*** Supplied entries Section Begins ***

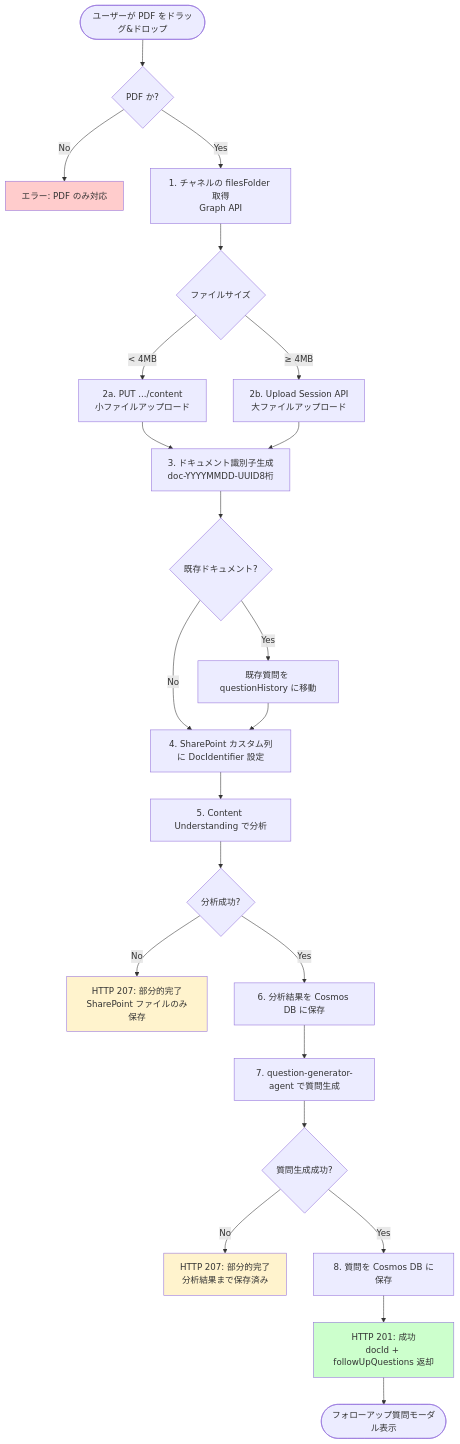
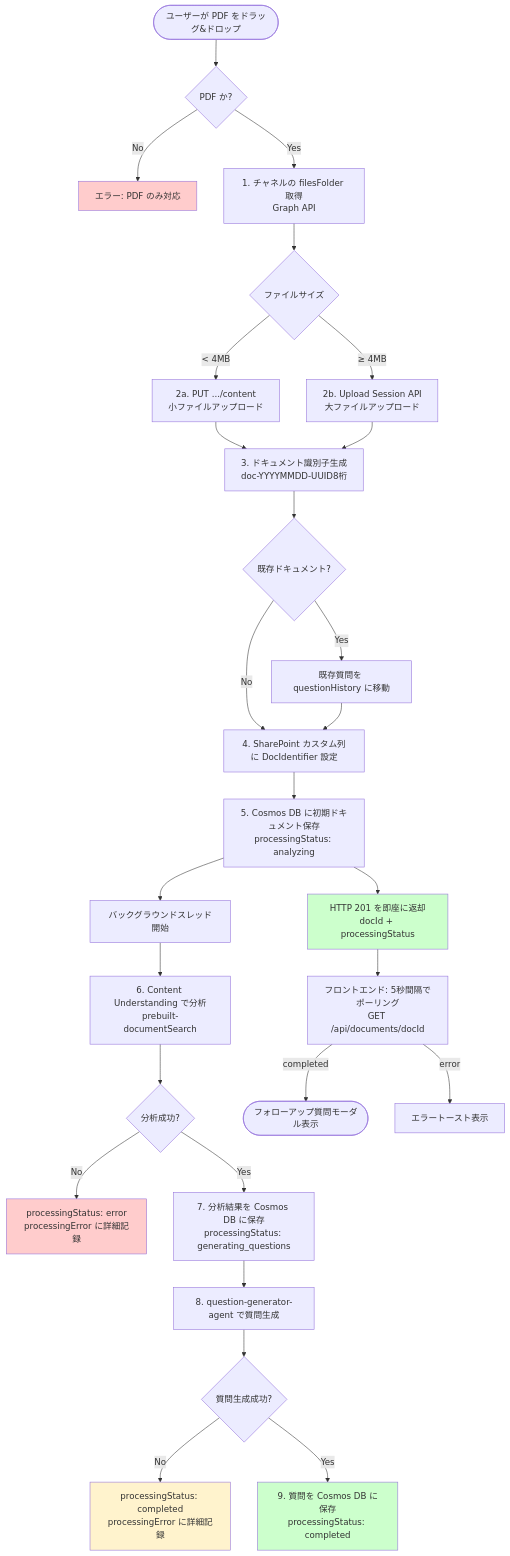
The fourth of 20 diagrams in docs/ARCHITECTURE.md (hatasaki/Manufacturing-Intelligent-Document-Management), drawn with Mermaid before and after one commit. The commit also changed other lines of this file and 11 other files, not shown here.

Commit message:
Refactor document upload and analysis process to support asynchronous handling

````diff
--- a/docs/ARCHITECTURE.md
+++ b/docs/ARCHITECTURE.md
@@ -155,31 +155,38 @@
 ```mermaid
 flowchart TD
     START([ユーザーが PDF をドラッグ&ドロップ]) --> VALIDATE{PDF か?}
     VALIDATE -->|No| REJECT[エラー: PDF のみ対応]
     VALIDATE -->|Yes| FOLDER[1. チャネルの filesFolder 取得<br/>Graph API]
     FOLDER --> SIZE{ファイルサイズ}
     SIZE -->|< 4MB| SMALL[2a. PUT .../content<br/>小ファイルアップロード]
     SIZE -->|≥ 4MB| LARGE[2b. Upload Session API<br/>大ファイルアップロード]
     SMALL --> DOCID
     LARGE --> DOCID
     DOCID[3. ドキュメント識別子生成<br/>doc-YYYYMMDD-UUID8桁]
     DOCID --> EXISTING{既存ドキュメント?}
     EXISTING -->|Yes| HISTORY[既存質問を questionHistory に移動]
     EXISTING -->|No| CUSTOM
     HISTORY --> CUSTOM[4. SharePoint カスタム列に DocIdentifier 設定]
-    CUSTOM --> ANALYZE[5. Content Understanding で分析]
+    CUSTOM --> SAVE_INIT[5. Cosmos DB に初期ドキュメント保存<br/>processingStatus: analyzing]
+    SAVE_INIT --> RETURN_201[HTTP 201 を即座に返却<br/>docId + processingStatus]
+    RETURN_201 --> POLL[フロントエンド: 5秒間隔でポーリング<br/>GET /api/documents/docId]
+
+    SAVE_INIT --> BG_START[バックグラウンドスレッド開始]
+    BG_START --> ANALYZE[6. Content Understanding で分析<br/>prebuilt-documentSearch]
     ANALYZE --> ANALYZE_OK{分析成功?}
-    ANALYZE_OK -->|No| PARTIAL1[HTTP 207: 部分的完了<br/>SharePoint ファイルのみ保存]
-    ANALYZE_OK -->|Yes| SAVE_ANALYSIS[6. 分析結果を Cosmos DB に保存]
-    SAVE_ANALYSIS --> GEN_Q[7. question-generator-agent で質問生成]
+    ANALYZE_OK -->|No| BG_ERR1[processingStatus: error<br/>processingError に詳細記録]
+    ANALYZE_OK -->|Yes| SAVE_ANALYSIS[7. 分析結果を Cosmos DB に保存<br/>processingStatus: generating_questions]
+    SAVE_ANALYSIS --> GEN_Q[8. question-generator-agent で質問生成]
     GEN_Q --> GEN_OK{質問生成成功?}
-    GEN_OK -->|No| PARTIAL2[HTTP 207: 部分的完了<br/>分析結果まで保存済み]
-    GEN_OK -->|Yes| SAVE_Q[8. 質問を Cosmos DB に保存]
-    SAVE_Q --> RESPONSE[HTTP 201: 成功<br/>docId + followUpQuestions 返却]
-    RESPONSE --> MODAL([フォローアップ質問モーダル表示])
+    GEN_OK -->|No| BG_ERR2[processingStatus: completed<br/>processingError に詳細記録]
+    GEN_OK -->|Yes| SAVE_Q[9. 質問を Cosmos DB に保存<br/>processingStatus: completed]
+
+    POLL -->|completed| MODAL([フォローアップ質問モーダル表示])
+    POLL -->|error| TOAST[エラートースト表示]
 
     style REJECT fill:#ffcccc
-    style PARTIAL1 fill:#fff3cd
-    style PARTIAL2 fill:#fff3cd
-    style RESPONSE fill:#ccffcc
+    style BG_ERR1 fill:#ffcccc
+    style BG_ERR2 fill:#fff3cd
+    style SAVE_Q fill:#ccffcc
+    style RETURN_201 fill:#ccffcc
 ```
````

*** Supplied entries Section Ends ***
*** Supplied entries Section Begins ***

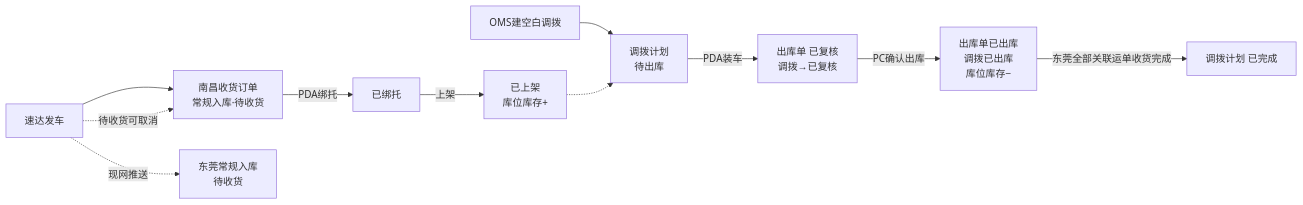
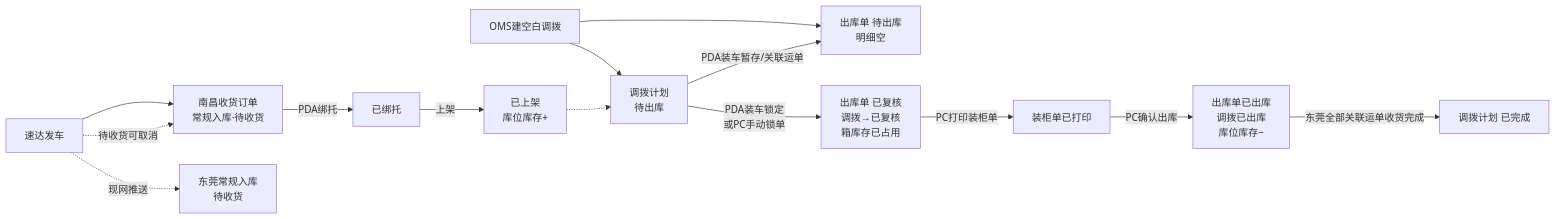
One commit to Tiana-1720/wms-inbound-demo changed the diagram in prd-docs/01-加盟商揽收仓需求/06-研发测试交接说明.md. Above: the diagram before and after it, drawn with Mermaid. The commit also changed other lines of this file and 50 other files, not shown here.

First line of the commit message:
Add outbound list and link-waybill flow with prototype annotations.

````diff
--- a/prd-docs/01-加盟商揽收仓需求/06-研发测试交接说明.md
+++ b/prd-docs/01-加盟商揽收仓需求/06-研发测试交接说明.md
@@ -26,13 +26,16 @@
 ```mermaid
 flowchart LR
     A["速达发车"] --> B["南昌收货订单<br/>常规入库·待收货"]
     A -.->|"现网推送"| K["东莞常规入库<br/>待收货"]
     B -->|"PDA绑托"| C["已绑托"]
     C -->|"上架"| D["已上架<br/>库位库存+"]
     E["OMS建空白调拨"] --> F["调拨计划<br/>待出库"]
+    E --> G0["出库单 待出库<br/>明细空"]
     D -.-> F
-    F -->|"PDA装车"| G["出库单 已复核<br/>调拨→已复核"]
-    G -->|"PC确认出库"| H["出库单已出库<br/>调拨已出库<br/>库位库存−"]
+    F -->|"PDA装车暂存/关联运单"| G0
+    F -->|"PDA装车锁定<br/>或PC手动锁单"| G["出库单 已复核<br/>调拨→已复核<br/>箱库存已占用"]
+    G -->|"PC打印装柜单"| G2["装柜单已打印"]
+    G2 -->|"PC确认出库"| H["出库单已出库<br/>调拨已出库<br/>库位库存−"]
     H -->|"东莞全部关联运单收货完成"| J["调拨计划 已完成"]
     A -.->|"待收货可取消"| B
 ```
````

*** Supplied entries Section Ends ***
*** Supplied entries Section Begins ***

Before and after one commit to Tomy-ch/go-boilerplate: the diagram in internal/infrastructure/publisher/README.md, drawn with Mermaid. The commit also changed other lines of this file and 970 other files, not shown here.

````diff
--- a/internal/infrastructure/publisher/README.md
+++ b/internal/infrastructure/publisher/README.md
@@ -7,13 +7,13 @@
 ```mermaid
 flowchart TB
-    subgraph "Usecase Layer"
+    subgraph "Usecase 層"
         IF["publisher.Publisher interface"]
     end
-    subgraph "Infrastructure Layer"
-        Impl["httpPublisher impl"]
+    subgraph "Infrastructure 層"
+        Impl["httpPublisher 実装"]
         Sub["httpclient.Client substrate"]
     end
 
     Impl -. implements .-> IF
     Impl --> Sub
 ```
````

*** Supplied entries Section Ends ***

#### Problem to work on
The entries above hold a line with "POLL[フロントエンド: 5秒間隔でポーリング<br/>GET /api/documents/docId]" and a later line with "RESPONSE --> MODAL([フォローアップ質問モーダル表示])". Write out exactly those lines and all lines between, nothing more.

#### Solution for this task
+    RETURN_201 --> POLL[フロントエンド: 5秒間隔でポーリング<br/>GET /api/documents/docId]
+
+    SAVE_INIT --> BG_START[バックグラウンドスレッド開始]
+    BG_START --> ANALYZE[6. Content Understanding で分析<br/>prebuilt-documentSearch]
     ANALYZE --> ANALYZE_OK{分析成功?}
-    ANALYZE_OK -->|No| PARTIAL1[HTTP 207: 部分的完了<br/>SharePoint ファイルのみ保存]
-    ANALYZE_OK -->|Yes| SAVE_ANALYSIS[6. 分析結果を Cosmos DB に保存]
-    SAVE_ANALYSIS --> GEN_Q[7. question-generator-agent で質問生成]
+    ANALYZE_OK -->|No| BG_ERR1[processingStatus: error<br/>processingError に詳細記録]
+    ANALYZE_OK -->|Yes| SAVE_ANALYSIS[7. 分析結果を Cosmos DB に保存<br/>processingStatus: generating_questions]
+    SAVE_ANALYSIS --> GEN_Q[8. question-generator-agent で質問生成]
     GEN_Q --> GEN_OK{質問生成成功?}
-    GEN_OK -->|No| PARTIAL2[HTTP 207: 部分的完了<br/>分析結果まで保存済み]
-    GEN_OK -->|Yes| SAVE_Q[8. 質問を Cosmos DB に保存]
-    SAVE_Q --> RESPONSE[HTTP 201: 成功<br/>docId + followUpQuestions 返却]
-    RESPONSE --> MODAL([フォローアップ質問モーダル表示])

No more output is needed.